"""

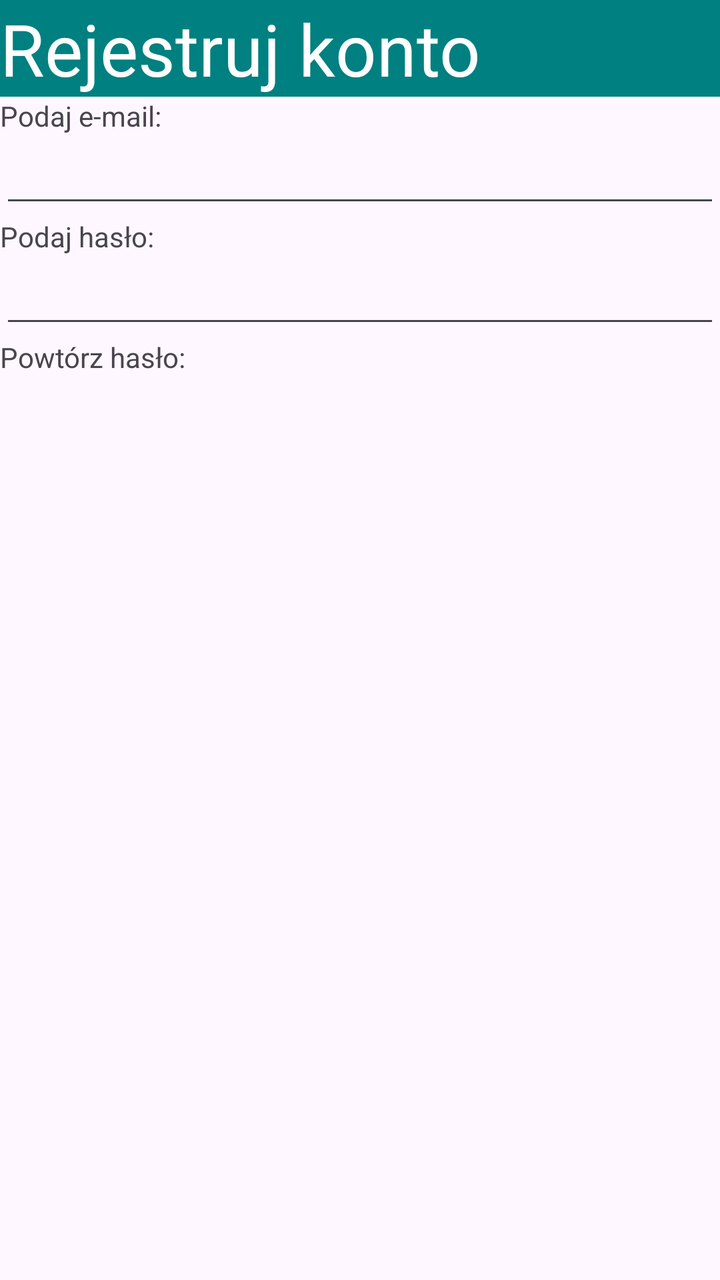
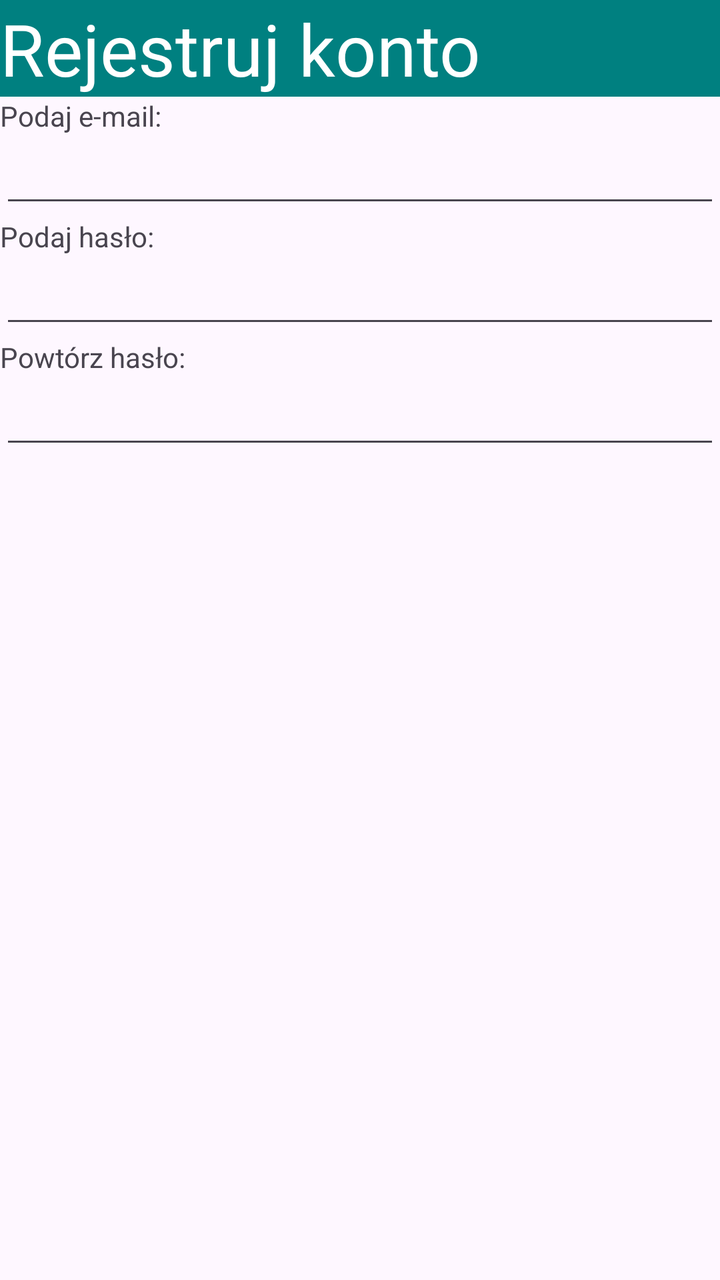

Screens rendered from an Android XML layout before and after an edit, with the pre-edit source and the edit as a unified diff.
<!-- AndroidManifest.xml: application theme Theme._05_zadanie1 -->
<!-- res/layout/activity_main.xml -->
<?xml version="1.0" encoding="utf-8"?>
<LinearLayout xmlns:android="http://schemas.android.com/apk/res/android"
    xmlns:app="http://schemas.android.com/apk/res-auto"
    xmlns:tools="http://schemas.android.com/tools"
    android:id="@+id/main"
    android:layout_width="match_parent"
    android:layout_height="match_parent"
    android:orientation="vertical"
    tools:context=".MainActivity" >

    <TextView
        android:id="@+id/textView"
        android:layout_width="match_parent"
        android:layout_height="wrap_content"
        android:background="#008080"
        android:text="Rejestruj konto"
        android:textColor="#FFFFFF"
        android:textSize="36sp" />

    <TextView
        android:id="@+id/textView2"
        android:layout_width="match_parent"
        android:layout_height="wrap_content"
        android:text="Podaj e-mail:" />

    <EditText
        android:id="@+id/editTextTextEmailAddress"
        android:layout_width="match_parent"
        android:layout_height="wrap_content"
        android:ems="10"
        android:inputType="textEmailAddress" />

    <TextView
        android:id="@+id/textView3"
        android:layout_width="match_parent"
        android:layout_height="wrap_content"
        android:text="Podaj hasło:" />

    <EditText
        android:id="@+id/editTextTextPassword"
        android:layout_width="match_parent"
        android:layout_height="wrap_content"
        android:ems="10"
        android:inputType="textPassword" />

    <TextView
        android:id="@+id/textView5"
        android:layout_width="match_parent"
        android:layout_height="wrap_content"
        android:text="Powtórz hasło:" />
</LinearLayout>
<!-- resources referenced by this layout -->
<resources>
  <style name="Theme._05_zadanie1" parent="Base.Theme._05_zadanie1" />
  <style name="Base.Theme._05_zadanie1" parent="Theme.Material3.DayNight.NoActionBar">
          
          
      </style>
</resources>

<!-- the commit's change to res/layout/activity_main.xml (unified diff, before → after) -->
@@ -48,4 +48,11 @@
         android:layout_width="match_parent"
         android:layout_height="wrap_content"
         android:text="Powtórz hasło:" />
+
+    <EditText
+        android:id="@+id/editTextTextPassword2"
+        android:layout_width="match_parent"
+        android:layout_height="wrap_content"
+        android:ems="10"
+        android:inputType="textPassword" />
 </LinearLayout>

"""

▸ Goal of the exercise:
Reproduce the entries exactly. Do not carry over any picture.

▸ Result for this task:
Screens rendered from an Android XML layout before and after an edit, with the pre-edit source and the edit as a unified diff.
<!-- AndroidManifest.xml: application theme Theme._05_zadanie1 -->
<!-- res/layout/activity_main.xml -->
<?xml version="1.0" encoding="utf-8"?>
<LinearLayout xmlns:android="http://schemas.android.com/apk/res/android"
    xmlns:app="http://schemas.android.com/apk/res-auto"
    xmlns:tools="http://schemas.android.com/tools"
    android:id="@+id/main"
    android:layout_width="match_parent"
    android:layout_height="match_parent"
    android:orientation="vertical"
    tools:context=".MainActivity" >

    <TextView
        android:id="@+id/textView"
        android:layout_width="match_parent"
        android:layout_height="wrap_content"
        android:background="#008080"
        android:text="Rejestruj konto"
        android:textColor="#FFFFFF"
        android:textSize="36sp" />

    <TextView
        android:id="@+id/textView2"
        android:layout_width="match_parent"
        android:layout_height="wrap_content"
        android:text="Podaj e-mail:" />

    <EditText
        android:id="@+id/editTextTextEmailAddress"
        android:layout_width="match_parent"
        android:layout_height="wrap_content"
        android:ems="10"
        android:inputType="textEmailAddress" />

    <TextView
        android:id="@+id/textView3"
        android:layout_width="match_parent"
        android:layout_height="wrap_content"
        android:text="Podaj hasło:" />

    <EditText
        android:id="@+id/editTextTextPassword"
        android:layout_width="match_parent"
        android:layout_height="wrap_content"
        android:ems="10"
        android:inputType="textPassword" />

    <TextView
        android:id="@+id/textView5"
        android:layout_width="match_parent"
        android:layout_height="wrap_content"
        android:text="Powtórz hasło:" />
</LinearLayout>
<!-- resources referenced by this layout -->
<resources>
  <style name="Theme._05_zadanie1" parent="Base.Theme._05_zadanie1" />
  <style name="Base.Theme._05_zadanie1" parent="Theme.Material3.DayNight.NoActionBar">
          
          
      </style>
</resources>

<!-- the commit's change to res/layout/activity_main.xml (unified diff, before → after) -->
@@ -48,4 +48,11 @@
         android:layout_width="match_parent"
         android:layout_height="wrap_content"
         android:text="Powtórz hasło:" />
+
+    <EditText
+        android:id="@+id/editTextTextPassword2"
+        android:layout_width="match_parent"
+        android:layout_height="wrap_content"
+        android:ems="10"
+        android:inputType="textPassword" />
 </LinearLayout>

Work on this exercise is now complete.